For a more detailed explanation on how numbers are stored and represented on computers you can read “The Art of Assembly“.

Freezing the timer

It’s now our job to find where the number that represents the timer is saved. Once we know it’s location we can simply overwrite it with a new value and thus change the timer in Minesweeper. To find the address we will use the tool “Memory Hacking Software” (MHS).

The first thing we need to guess is how the timer is saved. Since the timer already is a number this is trivial (the number of the timer is saved directly without any conversion). We only need to determine the size of the number. Since a byte is not large enough to save the biggest possible value of the timer (999), we will guess the programmer of minesweeper used (at least) 2 bytes to save the timer.
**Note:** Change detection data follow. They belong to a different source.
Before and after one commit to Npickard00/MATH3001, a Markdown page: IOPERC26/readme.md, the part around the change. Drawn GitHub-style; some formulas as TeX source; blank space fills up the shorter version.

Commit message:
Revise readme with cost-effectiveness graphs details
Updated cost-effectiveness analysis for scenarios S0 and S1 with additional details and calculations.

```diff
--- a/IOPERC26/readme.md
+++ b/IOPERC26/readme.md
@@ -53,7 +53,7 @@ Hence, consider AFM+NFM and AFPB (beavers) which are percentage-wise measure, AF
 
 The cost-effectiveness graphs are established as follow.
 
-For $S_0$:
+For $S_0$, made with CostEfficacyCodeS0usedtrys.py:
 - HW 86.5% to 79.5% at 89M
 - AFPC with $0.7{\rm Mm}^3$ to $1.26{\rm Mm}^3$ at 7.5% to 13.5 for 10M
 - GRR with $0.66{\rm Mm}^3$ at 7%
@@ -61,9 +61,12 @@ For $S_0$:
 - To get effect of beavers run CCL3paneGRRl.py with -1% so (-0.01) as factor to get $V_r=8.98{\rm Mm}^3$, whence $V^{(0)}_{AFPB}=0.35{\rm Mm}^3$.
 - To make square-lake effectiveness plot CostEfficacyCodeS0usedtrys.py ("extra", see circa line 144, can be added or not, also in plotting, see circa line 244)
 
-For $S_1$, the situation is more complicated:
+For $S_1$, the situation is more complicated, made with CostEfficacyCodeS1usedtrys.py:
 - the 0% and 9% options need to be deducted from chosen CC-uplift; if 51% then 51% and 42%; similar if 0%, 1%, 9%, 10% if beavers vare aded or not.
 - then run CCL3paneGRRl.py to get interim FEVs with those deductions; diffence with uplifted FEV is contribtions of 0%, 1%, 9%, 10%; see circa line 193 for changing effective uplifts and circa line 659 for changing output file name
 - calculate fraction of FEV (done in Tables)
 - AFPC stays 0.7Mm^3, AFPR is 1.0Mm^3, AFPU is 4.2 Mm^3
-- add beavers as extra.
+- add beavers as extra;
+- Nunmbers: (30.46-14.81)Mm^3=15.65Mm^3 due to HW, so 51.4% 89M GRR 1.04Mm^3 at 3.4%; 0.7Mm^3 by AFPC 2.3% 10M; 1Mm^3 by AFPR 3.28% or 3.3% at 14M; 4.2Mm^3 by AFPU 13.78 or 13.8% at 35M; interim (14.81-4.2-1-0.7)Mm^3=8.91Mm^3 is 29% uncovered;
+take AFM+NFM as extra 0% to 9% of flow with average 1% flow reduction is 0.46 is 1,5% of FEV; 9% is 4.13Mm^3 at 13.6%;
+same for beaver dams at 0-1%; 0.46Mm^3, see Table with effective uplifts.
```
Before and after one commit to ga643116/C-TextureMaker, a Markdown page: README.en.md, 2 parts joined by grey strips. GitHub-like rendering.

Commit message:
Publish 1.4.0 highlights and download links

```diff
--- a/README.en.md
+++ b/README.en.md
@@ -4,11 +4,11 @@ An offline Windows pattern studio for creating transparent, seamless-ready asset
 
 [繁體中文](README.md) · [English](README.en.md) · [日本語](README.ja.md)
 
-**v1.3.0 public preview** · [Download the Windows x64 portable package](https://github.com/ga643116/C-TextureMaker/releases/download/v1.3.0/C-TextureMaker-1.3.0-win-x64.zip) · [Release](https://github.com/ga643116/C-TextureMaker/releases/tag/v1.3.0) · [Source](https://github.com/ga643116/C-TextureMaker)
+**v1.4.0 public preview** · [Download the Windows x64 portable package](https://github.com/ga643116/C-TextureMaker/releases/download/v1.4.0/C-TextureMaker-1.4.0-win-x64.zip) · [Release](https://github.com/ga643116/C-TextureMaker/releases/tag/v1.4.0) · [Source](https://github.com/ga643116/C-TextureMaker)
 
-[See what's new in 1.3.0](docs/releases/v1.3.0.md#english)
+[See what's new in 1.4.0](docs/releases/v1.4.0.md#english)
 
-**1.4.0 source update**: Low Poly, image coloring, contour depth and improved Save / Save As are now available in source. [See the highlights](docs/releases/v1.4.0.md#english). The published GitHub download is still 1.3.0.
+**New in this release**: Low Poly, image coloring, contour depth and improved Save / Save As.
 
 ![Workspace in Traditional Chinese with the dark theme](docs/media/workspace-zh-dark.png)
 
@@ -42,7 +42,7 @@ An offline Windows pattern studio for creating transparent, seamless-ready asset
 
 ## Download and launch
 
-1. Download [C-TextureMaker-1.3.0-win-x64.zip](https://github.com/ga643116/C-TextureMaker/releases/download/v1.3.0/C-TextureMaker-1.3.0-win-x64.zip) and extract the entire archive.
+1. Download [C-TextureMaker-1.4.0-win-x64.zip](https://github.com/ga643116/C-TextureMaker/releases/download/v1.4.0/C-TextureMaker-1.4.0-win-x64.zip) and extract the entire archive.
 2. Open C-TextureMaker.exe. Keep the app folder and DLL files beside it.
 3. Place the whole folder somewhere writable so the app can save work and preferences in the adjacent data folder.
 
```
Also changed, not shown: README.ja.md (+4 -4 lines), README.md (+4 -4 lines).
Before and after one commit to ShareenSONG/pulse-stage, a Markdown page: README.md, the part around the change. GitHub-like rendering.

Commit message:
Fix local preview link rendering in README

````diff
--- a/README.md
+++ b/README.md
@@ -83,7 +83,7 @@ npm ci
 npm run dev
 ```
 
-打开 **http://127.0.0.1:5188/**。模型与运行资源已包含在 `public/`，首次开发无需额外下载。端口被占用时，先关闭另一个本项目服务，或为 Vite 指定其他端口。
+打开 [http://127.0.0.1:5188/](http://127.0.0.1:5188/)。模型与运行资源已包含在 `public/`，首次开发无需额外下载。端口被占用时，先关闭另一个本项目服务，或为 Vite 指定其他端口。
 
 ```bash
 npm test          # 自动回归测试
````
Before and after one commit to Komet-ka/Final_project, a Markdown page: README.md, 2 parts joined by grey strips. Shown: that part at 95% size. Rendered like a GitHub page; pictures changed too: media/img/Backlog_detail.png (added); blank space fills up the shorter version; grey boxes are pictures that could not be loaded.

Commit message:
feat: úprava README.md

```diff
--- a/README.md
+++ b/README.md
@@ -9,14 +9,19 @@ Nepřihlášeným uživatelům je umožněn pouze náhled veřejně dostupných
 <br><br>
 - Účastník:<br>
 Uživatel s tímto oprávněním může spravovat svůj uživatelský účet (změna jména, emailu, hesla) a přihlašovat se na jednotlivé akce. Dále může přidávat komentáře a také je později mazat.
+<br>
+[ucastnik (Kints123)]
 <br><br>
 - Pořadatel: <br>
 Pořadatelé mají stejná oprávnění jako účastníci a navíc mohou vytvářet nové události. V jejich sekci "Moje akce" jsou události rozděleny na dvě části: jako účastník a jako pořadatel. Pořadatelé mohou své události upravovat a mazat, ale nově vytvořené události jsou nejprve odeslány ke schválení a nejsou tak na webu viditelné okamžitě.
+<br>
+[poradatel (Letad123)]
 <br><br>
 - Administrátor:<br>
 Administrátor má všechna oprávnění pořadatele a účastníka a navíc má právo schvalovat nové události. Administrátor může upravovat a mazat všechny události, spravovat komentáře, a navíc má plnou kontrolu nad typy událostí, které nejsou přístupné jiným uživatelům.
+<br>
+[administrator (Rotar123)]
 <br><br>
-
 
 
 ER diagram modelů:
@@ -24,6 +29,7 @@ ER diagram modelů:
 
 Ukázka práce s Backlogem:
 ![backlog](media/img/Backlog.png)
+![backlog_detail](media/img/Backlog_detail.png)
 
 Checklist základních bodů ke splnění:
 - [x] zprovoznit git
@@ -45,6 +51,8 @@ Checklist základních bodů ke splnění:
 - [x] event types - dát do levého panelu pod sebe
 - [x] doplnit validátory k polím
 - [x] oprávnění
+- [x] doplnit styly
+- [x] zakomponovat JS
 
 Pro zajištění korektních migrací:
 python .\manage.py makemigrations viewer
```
  1. Start Minesweeper. Now launch MHS.
  2. Go to File -> Open Process, select Minesweeper and click on Open
  3. Then do Search -> Data-Type Search. Select Short as Data Type (Short is the same as 2 bytes) and Exact Value as evaluation type.
  4. Since we haven’t started the game in minesweeper yet, the timer is currently zero. In "Value to Find" type 0. Now click OK.
  5. It will say how many addresses (in the minesweeper process) had the value 0. There will probably be a lot of them! I had 1497378 results, and one of these (probably) is the timer.

Filtering the Results

We know that one of these address is the timer, however there are too many results and practically this list is still useless. What we need to do is shrink the list. And this will be done by doing a “sub search” on our previous results. In this case we can start playing minesweeper so the timer will start. We now know that the timer has increased, so we will search for an “increased value” in our current result list and thus shrink the list.
  1. Go to Search -> Sub Search so we can further “filter” our results of the previous search. We know the timer has increased so we select Increased as Search Type.
  2. I got 46 results. Still too much. I again do a sub search and again search for an increased number. Now I only get 3 results! Continue this until you only have a few results left. Once you have a small list, it should be easy to spot the timer by observing the Current Value field. This will always be equal to the timer in minesweeper. In my case the timer is saved at address 0100579C (this address can be different for you).
  3. Double click on the address in the “Found Addresses” list. It will be added to the “main address list”. Double click on the address in the main address list. We will now lock the value of the timer to zero. We do this by checking Locked and entering an Exact Value of zero.

And there you go, you froze the timer. Because of the way minesweeper was made it will actually display a time of 1 instead of 0, but nevertheless it’s frozen.


This was small and basic introduction to memory hacking. You can try this method on other programs (eg., on number of bullets left, current health, high score, etc). However you will notice that it doesn’t always work. You won’t be able to easily find the address or the address could change each time you play the game. To solve these problems more advanced techniques must be used.

An old article I read 6+ years ago on more advanced tricks was titled Dynamic Memory Allocation and Code Injection: DMA to static address. He still used SoftIce in those tutorial, but that program is now dead. Instead use OllyDbg, IDA Pro, or similar.